■ Work item ■
Count up the lines holding "const" in the material, then reply with only the number.

+ + + +

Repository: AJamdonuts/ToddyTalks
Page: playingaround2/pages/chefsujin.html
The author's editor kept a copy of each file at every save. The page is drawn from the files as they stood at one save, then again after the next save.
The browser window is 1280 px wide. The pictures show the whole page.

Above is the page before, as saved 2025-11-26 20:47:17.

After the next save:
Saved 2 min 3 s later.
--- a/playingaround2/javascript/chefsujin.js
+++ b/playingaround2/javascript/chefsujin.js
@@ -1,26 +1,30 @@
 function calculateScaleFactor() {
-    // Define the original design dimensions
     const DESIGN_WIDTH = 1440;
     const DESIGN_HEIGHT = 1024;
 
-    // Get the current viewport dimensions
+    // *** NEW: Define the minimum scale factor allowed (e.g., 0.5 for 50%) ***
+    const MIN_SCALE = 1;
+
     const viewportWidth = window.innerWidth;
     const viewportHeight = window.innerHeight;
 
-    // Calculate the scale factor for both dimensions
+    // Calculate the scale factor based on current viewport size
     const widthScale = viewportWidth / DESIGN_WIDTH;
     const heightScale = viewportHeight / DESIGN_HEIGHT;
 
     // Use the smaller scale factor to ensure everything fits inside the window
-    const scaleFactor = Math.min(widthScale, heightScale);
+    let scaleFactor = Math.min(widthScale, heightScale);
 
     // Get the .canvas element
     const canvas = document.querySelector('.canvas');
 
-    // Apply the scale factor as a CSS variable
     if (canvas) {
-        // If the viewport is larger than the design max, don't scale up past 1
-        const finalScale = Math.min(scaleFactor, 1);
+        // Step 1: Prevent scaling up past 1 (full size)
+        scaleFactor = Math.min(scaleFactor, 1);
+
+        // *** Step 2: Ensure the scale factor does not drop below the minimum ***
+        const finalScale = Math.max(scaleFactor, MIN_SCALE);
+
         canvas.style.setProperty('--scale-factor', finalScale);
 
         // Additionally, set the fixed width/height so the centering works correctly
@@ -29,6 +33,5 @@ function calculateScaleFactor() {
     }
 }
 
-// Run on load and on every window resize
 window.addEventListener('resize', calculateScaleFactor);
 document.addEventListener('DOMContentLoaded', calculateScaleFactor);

+ + + +

■ Answer to this problem ■
11